Child Custody and Visitation

Basic Child Custody and Visitation Principles


Going through a custody battle is rough. What makes matters worse is legal jargon, terminology, or lingo. Courts will throw around words like “physical custody” or “primary custody” or “legal custody.” These terms, being somewhat basic, are used, without fail, every day. For this reason, I wanted to take time to write about a few basic child custody and visitation and principles.


First and foremost, it’s important to remember, the court will do what is in the best interest of the children. The court will not care for petty differences between the parties, but what arrangement the children will best thrive in.


  1. Custody

Who does the child live with primarily? Who makes decisions regarding the child? These are questions that address both physical and legal custody.


  1. Primary Custody

Primary custody refers to the parent who the child lives with when not visiting the other parent, sometimes referred to as the Custodial Parent.
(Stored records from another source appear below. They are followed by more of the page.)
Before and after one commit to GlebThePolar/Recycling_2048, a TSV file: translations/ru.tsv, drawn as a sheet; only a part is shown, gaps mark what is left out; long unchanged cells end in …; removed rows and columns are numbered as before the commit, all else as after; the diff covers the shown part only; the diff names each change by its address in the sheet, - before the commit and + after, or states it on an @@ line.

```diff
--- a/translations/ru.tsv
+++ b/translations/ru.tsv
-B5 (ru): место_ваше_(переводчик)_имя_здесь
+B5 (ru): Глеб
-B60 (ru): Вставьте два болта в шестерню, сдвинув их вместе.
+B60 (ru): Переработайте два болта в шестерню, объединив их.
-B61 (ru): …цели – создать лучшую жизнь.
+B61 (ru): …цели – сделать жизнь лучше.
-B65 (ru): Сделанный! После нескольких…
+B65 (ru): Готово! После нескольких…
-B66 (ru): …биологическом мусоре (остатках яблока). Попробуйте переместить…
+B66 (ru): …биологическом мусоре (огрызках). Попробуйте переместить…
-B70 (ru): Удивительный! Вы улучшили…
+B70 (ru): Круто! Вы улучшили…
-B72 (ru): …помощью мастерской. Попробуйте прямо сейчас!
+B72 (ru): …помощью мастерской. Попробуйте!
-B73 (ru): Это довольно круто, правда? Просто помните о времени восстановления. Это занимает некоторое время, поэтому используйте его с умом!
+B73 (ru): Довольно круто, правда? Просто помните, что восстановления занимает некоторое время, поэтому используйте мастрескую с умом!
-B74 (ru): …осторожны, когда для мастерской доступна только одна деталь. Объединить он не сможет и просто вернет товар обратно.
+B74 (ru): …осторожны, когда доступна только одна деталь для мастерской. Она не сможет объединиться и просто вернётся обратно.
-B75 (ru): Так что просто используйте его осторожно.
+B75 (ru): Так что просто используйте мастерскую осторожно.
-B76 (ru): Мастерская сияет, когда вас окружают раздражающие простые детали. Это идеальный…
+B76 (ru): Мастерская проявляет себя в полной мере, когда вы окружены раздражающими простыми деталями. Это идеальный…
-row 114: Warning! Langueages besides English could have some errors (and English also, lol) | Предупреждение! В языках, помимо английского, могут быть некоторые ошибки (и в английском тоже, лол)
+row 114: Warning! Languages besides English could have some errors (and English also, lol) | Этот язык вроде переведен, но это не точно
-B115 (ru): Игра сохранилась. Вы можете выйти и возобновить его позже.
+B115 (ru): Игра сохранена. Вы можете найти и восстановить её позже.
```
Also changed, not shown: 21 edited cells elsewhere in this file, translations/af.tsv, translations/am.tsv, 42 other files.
The court orders physical custody depending on certain factors (child’s age, health, prior living arrangement). For example, typically in cases involving young children, courts will order primary custody to the mother due to the age of the child, the child primarily living with the mother and the preexisting relationship between a mother and her child. The father will be considered the non-custodial parent in this application.


  1. Legal Custody

Legal custody refers to the person who makes decisions regarding the child. Such decisions can include medical, emergency and school decisions. Most times, the court will order joint legal custody, allowing both parents to equally make decisions regarding their child. However, depending on the facts, the court may be convinced that it is in the best interest of the child to give one parent full legal custody.


  1. Visitation

As explained above, the court will make orders regarding custody of the child. Visitation depends on the custody order. For example, if the mother gets physical custody of the young child, then the father will get reasonable visitation. What’s reasonable? Well, there’s no clear answer. Reasonableness depends on the facts of the case and can vary quite a bit. What about joint physical custody? Joint physical custody is when the court orders 50/50 (or as close as they can to equal) custody. Here, both parents will share in equal parenting time.


It’s important to remember that visitation percentages and time play a role in child support calculations. Depending on your custody and visitation allocation, the amount of child support may be great. Call us at 619-773-7333 to discuss your unique case. We care about you and we will make sure to fight for the best possible outcome throughout each and every step of the process.

Leave a Reply

Your email address will not be published. Required fields are marked *